» SOURCE RECORDS
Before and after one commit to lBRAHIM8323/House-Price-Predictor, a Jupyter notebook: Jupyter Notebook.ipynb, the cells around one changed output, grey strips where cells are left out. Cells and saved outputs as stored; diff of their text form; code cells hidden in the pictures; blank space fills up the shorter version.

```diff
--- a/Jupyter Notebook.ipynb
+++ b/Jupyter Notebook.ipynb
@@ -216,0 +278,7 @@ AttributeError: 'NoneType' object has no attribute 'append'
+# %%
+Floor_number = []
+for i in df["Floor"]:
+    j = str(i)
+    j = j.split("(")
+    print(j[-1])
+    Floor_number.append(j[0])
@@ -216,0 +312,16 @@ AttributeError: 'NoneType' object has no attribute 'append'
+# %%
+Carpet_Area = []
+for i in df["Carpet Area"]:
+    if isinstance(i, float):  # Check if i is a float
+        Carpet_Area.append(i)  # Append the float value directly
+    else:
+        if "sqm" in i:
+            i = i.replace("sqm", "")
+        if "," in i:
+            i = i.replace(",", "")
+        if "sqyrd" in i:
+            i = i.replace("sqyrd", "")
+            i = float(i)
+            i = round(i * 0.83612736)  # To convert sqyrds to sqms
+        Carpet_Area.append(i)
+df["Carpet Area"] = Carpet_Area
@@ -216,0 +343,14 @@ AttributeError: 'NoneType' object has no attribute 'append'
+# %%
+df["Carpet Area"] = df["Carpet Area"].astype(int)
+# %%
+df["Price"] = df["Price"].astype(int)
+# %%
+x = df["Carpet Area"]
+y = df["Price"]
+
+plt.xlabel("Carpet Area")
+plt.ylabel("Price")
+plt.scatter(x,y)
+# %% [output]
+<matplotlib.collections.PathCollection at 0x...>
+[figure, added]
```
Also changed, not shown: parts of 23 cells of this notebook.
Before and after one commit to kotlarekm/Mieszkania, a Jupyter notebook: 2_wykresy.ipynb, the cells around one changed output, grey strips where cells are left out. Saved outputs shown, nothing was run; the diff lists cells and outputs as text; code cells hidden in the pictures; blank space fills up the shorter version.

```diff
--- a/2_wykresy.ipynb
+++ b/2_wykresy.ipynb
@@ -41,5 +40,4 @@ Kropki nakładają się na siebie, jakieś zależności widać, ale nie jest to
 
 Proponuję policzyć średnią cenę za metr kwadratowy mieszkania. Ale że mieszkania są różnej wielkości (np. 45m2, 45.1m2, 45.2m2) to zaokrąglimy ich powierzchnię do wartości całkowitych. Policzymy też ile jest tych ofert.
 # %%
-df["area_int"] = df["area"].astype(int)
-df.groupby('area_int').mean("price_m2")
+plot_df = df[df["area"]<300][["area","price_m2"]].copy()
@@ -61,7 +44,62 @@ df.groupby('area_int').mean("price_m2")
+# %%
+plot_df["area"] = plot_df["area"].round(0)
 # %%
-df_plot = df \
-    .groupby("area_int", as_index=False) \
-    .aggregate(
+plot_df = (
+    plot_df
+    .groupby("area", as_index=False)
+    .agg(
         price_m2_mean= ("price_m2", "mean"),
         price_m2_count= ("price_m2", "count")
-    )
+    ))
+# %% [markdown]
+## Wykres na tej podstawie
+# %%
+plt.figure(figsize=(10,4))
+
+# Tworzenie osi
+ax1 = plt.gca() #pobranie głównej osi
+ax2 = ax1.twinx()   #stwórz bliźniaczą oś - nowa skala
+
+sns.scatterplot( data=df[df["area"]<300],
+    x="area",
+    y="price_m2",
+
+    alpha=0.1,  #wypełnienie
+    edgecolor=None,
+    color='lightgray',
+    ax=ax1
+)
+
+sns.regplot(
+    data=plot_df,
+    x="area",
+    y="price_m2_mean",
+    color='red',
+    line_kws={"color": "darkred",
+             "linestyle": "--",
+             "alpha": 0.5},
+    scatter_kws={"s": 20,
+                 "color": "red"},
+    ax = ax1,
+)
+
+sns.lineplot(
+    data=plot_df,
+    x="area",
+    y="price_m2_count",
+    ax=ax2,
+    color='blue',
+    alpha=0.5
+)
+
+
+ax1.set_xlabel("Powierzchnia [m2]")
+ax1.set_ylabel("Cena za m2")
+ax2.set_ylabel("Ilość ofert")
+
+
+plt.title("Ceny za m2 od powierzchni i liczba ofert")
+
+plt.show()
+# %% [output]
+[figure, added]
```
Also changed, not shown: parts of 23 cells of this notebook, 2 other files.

» PROBLEM
Each entry needs to be written out again, exactly as given.

» OUTPUT BELOW
Before and after one commit to lBRAHIM8323/House-Price-Predictor, a Jupyter notebook: Jupyter Notebook.ipynb, the cells around one changed output, grey strips where cells are left out. Cells and saved outputs as stored; diff of their text form; code cells hidden in the pictures; blank space fills up the shorter version.

```diff
--- a/Jupyter Notebook.ipynb
+++ b/Jupyter Notebook.ipynb
@@ -216,0 +278,7 @@ AttributeError: 'NoneType' object has no attribute 'append'
+# %%
+Floor_number = []
+for i in df["Floor"]:
+    j = str(i)
+    j = j.split("(")
+    print(j[-1])
+    Floor_number.append(j[0])
@@ -216,0 +312,16 @@ AttributeError: 'NoneType' object has no attribute 'append'
+# %%
+Carpet_Area = []
+for i in df["Carpet Area"]:
+    if isinstance(i, float):  # Check if i is a float
+        Carpet_Area.append(i)  # Append the float value directly
+    else:
+        if "sqm" in i:
+            i = i.replace("sqm", "")
+        if "," in i:
+            i = i.replace(",", "")
+        if "sqyrd" in i:
+            i = i.replace("sqyrd", "")
+            i = float(i)
+            i = round(i * 0.83612736)  # To convert sqyrds to sqms
+        Carpet_Area.append(i)
+df["Carpet Area"] = Carpet_Area
@@ -216,0 +343,14 @@ AttributeError: 'NoneType' object has no attribute 'append'
+# %%
+df["Carpet Area"] = df["Carpet Area"].astype(int)
+# %%
+df["Price"] = df["Price"].astype(int)
+# %%
+x = df["Carpet Area"]
+y = df["Price"]
+
+plt.xlabel("Carpet Area")
+plt.ylabel("Price")
+plt.scatter(x,y)
+# %% [output]
+<matplotlib.collections.PathCollection at 0x...>
+[figure, added]
```
Also changed, not shown: parts of 23 cells of this notebook.
Before and after one commit to kotlarekm/Mieszkania, a Jupyter notebook: 2_wykresy.ipynb, the cells around one changed output, grey strips where cells are left out. Saved outputs shown, nothing was run; the diff lists cells and outputs as text; code cells hidden in the pictures; blank space fills up the shorter version.

```diff
--- a/2_wykresy.ipynb
+++ b/2_wykresy.ipynb
@@ -41,5 +40,4 @@ Kropki nakładają się na siebie, jakieś zależności widać, ale nie jest to
 
 Proponuję policzyć średnią cenę za metr kwadratowy mieszkania. Ale że mieszkania są różnej wielkości (np. 45m2, 45.1m2, 45.2m2) to zaokrąglimy ich powierzchnię do wartości całkowitych. Policzymy też ile jest tych ofert.
 # %%
-df["area_int"] = df["area"].astype(int)
-df.groupby('area_int').mean("price_m2")
+plot_df = df[df["area"]<300][["area","price_m2"]].copy()
@@ -61,7 +44,62 @@ df.groupby('area_int').mean("price_m2")
+# %%
+plot_df["area"] = plot_df["area"].round(0)
 # %%
-df_plot = df \
-    .groupby("area_int", as_index=False) \
-    .aggregate(
+plot_df = (
+    plot_df
+    .groupby("area", as_index=False)
+    .agg(
         price_m2_mean= ("price_m2", "mean"),
         price_m2_count= ("price_m2", "count")
-    )
+    ))
+# %% [markdown]
+## Wykres na tej podstawie
+# %%
+plt.figure(figsize=(10,4))
+
+# Tworzenie osi
+ax1 = plt.gca() #pobranie głównej osi
+ax2 = ax1.twinx()   #stwórz bliźniaczą oś - nowa skala
+
+sns.scatterplot( data=df[df["area"]<300],
+    x="area",
+    y="price_m2",
+
+    alpha=0.1,  #wypełnienie
+    edgecolor=None,
+    color='lightgray',
+    ax=ax1
+)
+
+sns.regplot(
+    data=plot_df,
+    x="area",
+    y="price_m2_mean",
+    color='red',
+    line_kws={"color": "darkred",
+             "linestyle": "--",
+             "alpha": 0.5},
+    scatter_kws={"s": 20,
+                 "color": "red"},
+    ax = ax1,
+)
+
+sns.lineplot(
+    data=plot_df,
+    x="area",
+    y="price_m2_count",
+    ax=ax2,
+    color='blue',
+    alpha=0.5
+)
+
+
+ax1.set_xlabel("Powierzchnia [m2]")
+ax1.set_ylabel("Cena za m2")
+ax2.set_ylabel("Ilość ofert")
+
+
+plt.title("Ceny za m2 od powierzchni i liczba ofert")
+
+plt.show()
+# %% [output]
+[figure, added]
```
Also changed, not shown: parts of 23 cells of this notebook, 2 other files.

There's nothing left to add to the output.